## [What to work on]
The complete listing should be copied out exactly.

——————

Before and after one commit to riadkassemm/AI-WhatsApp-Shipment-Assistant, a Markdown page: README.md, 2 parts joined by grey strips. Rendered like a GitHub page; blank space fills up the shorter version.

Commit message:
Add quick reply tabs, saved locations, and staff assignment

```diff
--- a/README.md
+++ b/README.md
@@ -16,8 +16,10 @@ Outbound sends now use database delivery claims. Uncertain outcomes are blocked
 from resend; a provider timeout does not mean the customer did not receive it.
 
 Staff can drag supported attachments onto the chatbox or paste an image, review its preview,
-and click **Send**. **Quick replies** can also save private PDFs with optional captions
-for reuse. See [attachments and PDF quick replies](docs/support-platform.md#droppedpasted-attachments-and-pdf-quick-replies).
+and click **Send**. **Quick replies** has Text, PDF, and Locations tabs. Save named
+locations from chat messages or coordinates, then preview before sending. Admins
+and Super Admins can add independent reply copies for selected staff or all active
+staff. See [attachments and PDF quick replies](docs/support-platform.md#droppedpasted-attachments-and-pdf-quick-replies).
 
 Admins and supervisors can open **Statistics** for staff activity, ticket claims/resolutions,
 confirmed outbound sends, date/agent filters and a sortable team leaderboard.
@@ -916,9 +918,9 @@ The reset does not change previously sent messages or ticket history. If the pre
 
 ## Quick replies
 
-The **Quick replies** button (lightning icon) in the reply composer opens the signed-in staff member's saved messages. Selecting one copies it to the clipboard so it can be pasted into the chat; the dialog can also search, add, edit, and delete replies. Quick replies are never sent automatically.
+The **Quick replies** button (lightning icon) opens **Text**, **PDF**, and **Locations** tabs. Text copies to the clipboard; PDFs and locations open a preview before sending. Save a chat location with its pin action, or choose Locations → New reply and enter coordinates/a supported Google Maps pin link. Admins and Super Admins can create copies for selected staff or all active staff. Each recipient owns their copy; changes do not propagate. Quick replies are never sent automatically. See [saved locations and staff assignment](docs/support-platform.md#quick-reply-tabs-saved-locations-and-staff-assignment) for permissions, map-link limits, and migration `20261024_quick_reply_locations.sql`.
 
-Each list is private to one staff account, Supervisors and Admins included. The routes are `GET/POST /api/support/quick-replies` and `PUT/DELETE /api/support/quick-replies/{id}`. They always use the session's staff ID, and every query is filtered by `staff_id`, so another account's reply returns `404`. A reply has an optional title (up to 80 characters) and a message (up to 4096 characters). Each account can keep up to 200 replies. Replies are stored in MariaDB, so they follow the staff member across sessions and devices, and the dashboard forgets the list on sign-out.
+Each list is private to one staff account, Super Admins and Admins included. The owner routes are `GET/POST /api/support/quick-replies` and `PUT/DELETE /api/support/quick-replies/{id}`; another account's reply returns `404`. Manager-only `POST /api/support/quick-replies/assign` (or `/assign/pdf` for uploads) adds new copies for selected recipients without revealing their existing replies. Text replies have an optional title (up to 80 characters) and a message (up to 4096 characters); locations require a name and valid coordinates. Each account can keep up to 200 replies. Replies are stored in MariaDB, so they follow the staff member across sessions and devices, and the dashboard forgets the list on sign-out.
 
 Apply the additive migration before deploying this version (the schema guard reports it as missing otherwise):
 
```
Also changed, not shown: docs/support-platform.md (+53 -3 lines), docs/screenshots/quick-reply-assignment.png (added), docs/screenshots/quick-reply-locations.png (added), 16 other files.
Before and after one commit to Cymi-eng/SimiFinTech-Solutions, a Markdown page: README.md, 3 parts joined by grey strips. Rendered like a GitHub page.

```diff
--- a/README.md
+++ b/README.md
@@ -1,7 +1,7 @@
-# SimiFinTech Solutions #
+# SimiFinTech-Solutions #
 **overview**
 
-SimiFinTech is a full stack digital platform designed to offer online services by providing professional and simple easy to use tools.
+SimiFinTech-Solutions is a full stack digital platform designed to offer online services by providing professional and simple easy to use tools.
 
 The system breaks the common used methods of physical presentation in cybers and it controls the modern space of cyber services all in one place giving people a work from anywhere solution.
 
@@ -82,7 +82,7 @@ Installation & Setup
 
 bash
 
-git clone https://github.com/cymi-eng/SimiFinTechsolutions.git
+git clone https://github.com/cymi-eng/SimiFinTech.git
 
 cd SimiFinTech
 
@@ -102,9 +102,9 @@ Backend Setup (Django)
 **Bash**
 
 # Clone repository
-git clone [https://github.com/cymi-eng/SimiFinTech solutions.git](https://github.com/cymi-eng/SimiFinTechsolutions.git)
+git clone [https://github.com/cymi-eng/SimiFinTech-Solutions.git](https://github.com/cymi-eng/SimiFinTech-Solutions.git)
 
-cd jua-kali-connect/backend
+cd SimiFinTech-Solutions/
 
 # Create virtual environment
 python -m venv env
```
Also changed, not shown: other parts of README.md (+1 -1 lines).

——————

## [Response area]
Before and after one commit to riadkassemm/AI-WhatsApp-Shipment-Assistant, a Markdown page: README.md, 2 parts joined by grey strips. Rendered like a GitHub page; blank space fills up the shorter version.

Commit message:
Add quick reply tabs, saved locations, and staff assignment

```diff
--- a/README.md
+++ b/README.md
@@ -16,8 +16,10 @@ Outbound sends now use database delivery claims. Uncertain outcomes are blocked
 from resend; a provider timeout does not mean the customer did not receive it.
 
 Staff can drag supported attachments onto the chatbox or paste an image, review its preview,
-and click **Send**. **Quick replies** can also save private PDFs with optional captions
-for reuse. See [attachments and PDF quick replies](docs/support-platform.md#droppedpasted-attachments-and-pdf-quick-replies).
+and click **Send**. **Quick replies** has Text, PDF, and Locations tabs. Save named
+locations from chat messages or coordinates, then preview before sending. Admins
+and Super Admins can add independent reply copies for selected staff or all active
+staff. See [attachments and PDF quick replies](docs/support-platform.md#droppedpasted-attachments-and-pdf-quick-replies).
 
 Admins and supervisors can open **Statistics** for staff activity, ticket claims/resolutions,
 confirmed outbound sends, date/agent filters and a sortable team leaderboard.
@@ -916,9 +918,9 @@ The reset does not change previously sent messages or ticket history. If the pre
 
 ## Quick replies
 
-The **Quick replies** button (lightning icon) in the reply composer opens the signed-in staff member's saved messages. Selecting one copies it to the clipboard so it can be pasted into the chat; the dialog can also search, add, edit, and delete replies. Quick replies are never sent automatically.
+The **Quick replies** button (lightning icon) opens **Text**, **PDF**, and **Locations** tabs. Text copies to the clipboard; PDFs and locations open a preview before sending. Save a chat location with its pin action, or choose Locations → New reply and enter coordinates/a supported Google Maps pin link. Admins and Super Admins can create copies for selected staff or all active staff. Each recipient owns their copy; changes do not propagate. Quick replies are never sent automatically. See [saved locations and staff assignment](docs/support-platform.md#quick-reply-tabs-saved-locations-and-staff-assignment) for permissions, map-link limits, and migration `20261024_quick_reply_locations.sql`.
 
-Each list is private to one staff account, Supervisors and Admins included. The routes are `GET/POST /api/support/quick-replies` and `PUT/DELETE /api/support/quick-replies/{id}`. They always use the session's staff ID, and every query is filtered by `staff_id`, so another account's reply returns `404`. A reply has an optional title (up to 80 characters) and a message (up to 4096 characters). Each account can keep up to 200 replies. Replies are stored in MariaDB, so they follow the staff member across sessions and devices, and the dashboard forgets the list on sign-out.
+Each list is private to one staff account, Super Admins and Admins included. The owner routes are `GET/POST /api/support/quick-replies` and `PUT/DELETE /api/support/quick-replies/{id}`; another account's reply returns `404`. Manager-only `POST /api/support/quick-replies/assign` (or `/assign/pdf` for uploads) adds new copies for selected recipients without revealing their existing replies. Text replies have an optional title (up to 80 characters) and a message (up to 4096 characters); locations require a name and valid coordinates. Each account can keep up to 200 replies. Replies are stored in MariaDB, so they follow the staff member across sessions and devices, and the dashboard forgets the list on sign-out.
 
 Apply the additive migration before deploying this version (the schema guard reports it as missing otherwise):
 
```
Also changed, not shown: docs/support-platform.md (+53 -3 lines), docs/screenshots/quick-reply-assignment.png (added), docs/screenshots/quick-reply-locations.png (added), 16 other files.
Before and after one commit to Cymi-eng/SimiFinTech-Solutions, a Markdown page: README.md, 3 parts joined by grey strips. Rendered like a GitHub page.

```diff
--- a/README.md
+++ b/README.md
@@ -1,7 +1,7 @@
-# SimiFinTech Solutions #
+# SimiFinTech-Solutions #
 **overview**
 
-SimiFinTech is a full stack digital platform designed to offer online services by providing professional and simple easy to use tools.
+SimiFinTech-Solutions is a full stack digital platform designed to offer online services by providing professional and simple easy to use tools.
 
 The system breaks the common used methods of physical presentation in cybers and it controls the modern space of cyber services all in one place giving people a work from anywhere solution.
 
@@ -82,7 +82,7 @@ Installation & Setup
 
 bash
 
-git clone https://github.com/cymi-eng/SimiFinTechsolutions.git
+git clone https://github.com/cymi-eng/SimiFinTech.git
 
 cd SimiFinTech
 
@@ -102,9 +102,9 @@ Backend Setup (Django)
 **Bash**
 
 # Clone repository
-git clone [https://github.com/cymi-eng/SimiFinTech solutions.git](https://github.com/cymi-eng/SimiFinTechsolutions.git)
+git clone [https://github.com/cymi-eng/SimiFinTech-Solutions.git](https://github.com/cymi-eng/SimiFinTech-Solutions.git)
 
-cd jua-kali-connect/backend
+cd SimiFinTech-Solutions/
 
 # Create virtual environment
 python -m venv env
```
Also changed, not shown: other parts of README.md (+1 -1 lines).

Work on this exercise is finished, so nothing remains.